When I got to the accident scene, there were a couple of ambulances, the paramedic truck and four cop cars. The rain was still pouring, and there stood Piper in the middle of the five blocked off lanes, her pixie self looking all the tinier given the surroundings and props and weather. Our gentle giant was in shock, walking around asking everyone if they were okay. At first it appeared that only one person in the red car –teh driver– was injured. They were busy prying her door open and bracing her up. They eventually put her on a board and loaded her into one of the ambos. Within minutes, though, Piper was hurting and swelling, her knee and neck and shoulder pretty jacked.

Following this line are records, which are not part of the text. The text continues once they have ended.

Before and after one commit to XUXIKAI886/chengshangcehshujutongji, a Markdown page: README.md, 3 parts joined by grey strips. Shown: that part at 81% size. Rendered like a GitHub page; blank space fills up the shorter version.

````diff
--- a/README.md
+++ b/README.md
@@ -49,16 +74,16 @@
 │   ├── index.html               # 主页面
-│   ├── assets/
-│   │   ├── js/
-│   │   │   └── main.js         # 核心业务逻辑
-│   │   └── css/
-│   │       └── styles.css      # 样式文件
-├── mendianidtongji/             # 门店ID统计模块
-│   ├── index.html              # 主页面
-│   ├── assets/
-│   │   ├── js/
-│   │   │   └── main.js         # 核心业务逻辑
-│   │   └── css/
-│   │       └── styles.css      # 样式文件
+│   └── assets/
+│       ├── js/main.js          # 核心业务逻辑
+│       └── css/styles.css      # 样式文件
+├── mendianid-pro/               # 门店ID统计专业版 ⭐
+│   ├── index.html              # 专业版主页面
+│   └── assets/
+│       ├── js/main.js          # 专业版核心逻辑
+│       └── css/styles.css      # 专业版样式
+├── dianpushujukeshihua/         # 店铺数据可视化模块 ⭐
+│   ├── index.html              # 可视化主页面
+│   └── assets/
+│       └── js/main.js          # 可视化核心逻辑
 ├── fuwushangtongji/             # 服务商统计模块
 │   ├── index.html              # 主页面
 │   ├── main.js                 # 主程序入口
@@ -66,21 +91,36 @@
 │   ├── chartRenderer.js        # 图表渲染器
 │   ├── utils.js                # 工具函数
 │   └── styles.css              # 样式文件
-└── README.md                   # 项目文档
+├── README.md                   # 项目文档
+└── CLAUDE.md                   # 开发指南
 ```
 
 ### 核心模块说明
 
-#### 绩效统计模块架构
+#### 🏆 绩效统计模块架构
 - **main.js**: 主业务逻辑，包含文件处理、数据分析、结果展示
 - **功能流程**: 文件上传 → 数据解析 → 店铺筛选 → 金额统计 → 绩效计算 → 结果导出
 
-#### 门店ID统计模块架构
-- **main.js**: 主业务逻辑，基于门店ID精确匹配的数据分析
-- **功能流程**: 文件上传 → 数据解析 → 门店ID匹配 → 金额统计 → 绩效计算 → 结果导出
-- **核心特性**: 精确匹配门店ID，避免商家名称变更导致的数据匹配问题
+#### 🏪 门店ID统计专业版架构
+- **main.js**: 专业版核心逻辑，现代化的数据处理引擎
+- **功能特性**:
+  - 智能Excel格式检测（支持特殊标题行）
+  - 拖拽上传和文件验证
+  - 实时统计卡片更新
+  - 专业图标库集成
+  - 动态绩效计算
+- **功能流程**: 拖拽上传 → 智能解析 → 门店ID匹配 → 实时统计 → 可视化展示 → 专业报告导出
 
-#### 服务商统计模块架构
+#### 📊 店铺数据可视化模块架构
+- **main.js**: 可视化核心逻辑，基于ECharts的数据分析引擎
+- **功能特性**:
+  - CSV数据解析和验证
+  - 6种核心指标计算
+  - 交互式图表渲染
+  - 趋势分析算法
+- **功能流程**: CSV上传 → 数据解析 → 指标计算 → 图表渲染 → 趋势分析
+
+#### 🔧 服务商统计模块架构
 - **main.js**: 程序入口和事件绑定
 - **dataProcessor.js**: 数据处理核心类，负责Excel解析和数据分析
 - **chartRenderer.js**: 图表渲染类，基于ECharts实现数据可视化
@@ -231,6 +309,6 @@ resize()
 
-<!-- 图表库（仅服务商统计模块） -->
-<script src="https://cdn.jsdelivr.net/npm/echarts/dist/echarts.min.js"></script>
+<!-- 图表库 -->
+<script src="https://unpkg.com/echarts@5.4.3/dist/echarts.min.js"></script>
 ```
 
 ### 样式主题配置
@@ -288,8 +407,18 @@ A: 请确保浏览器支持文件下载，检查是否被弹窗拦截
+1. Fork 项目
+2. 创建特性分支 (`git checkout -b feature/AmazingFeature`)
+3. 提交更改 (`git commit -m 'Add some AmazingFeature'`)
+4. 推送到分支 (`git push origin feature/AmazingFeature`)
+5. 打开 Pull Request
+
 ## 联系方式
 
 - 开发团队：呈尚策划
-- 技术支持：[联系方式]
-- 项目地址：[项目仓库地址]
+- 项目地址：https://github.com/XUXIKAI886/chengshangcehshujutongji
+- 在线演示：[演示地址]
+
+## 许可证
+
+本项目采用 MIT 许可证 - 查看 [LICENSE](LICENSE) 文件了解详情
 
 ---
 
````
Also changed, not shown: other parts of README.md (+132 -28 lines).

I knew most of the guys working the scene; some of them were patients of mine and some have swilled a beer or two with me on occasion. They hugged my neck, gave me direction, answered my questions. When the giant’s daddy got there (he is a near-giant himself), I gathered up Piper and loaded her into the car. The startled little ones scrambled to make room for her in the Magical Superior Stealth vehicle, petting and kissing their big sister.
“Oh Piper,” Lili exclaimed, “you are not dead and we are all so LUCKY.” Mathias held her hand all the way to the doctor’s office; she lies back there doped to the gills right now until I can get her to the MRI place tomorrow.
No one can ever, ever convince me that there is not a God and He does not hold me in some sort of favor, because everything over the last handful of days could have bounced in such a horribly different direction. I’ve told you all before that I am Wretched, and I’ve told you before that I’m Blessed.
The latter exists, thankfully, far and away in spite of the former.